REQUIRED WORK
Restate the full listing word for word; images stay out of it.

PROVIDED MATERIAL
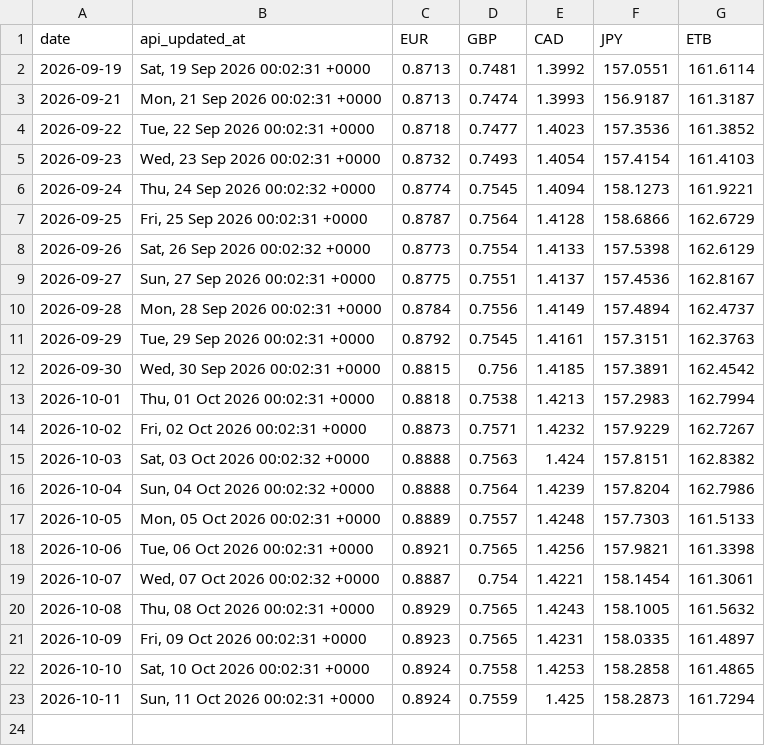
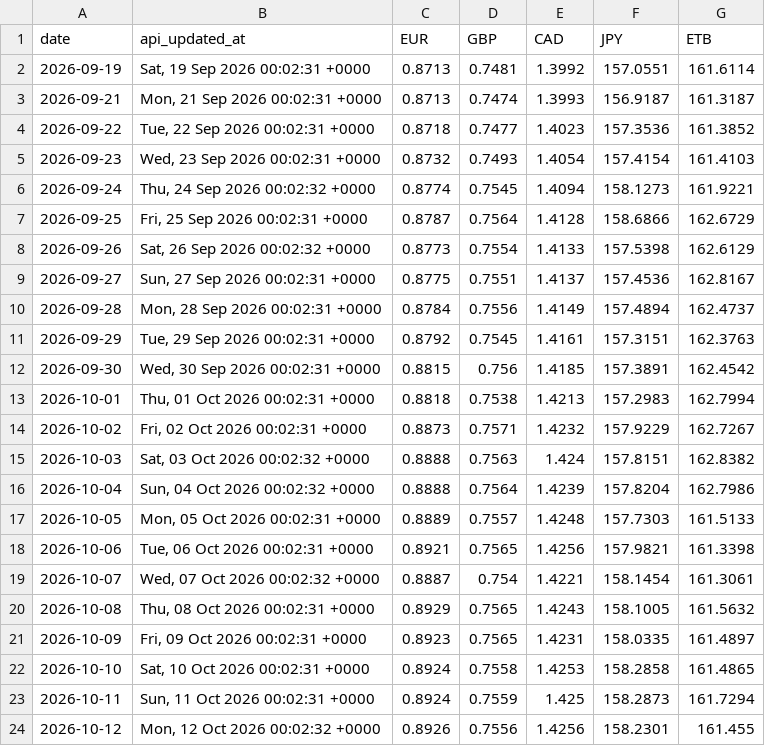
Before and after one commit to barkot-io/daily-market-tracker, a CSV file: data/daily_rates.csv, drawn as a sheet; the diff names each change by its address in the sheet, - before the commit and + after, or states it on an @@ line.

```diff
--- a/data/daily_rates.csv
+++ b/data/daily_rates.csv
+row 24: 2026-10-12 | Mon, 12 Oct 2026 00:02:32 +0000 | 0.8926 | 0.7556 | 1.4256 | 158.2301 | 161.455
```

WRITTEN ANSWER
Before and after one commit to barkot-io/daily-market-tracker, a CSV file: data/daily_rates.csv, drawn as a sheet; the diff names each change by its address in the sheet, - before the commit and + after, or states it on an @@ line.

```diff
--- a/data/daily_rates.csv
+++ b/data/daily_rates.csv
+row 24: 2026-10-12 | Mon, 12 Oct 2026 00:02:32 +0000 | 0.8926 | 0.7556 | 1.4256 | 158.2301 | 161.455
```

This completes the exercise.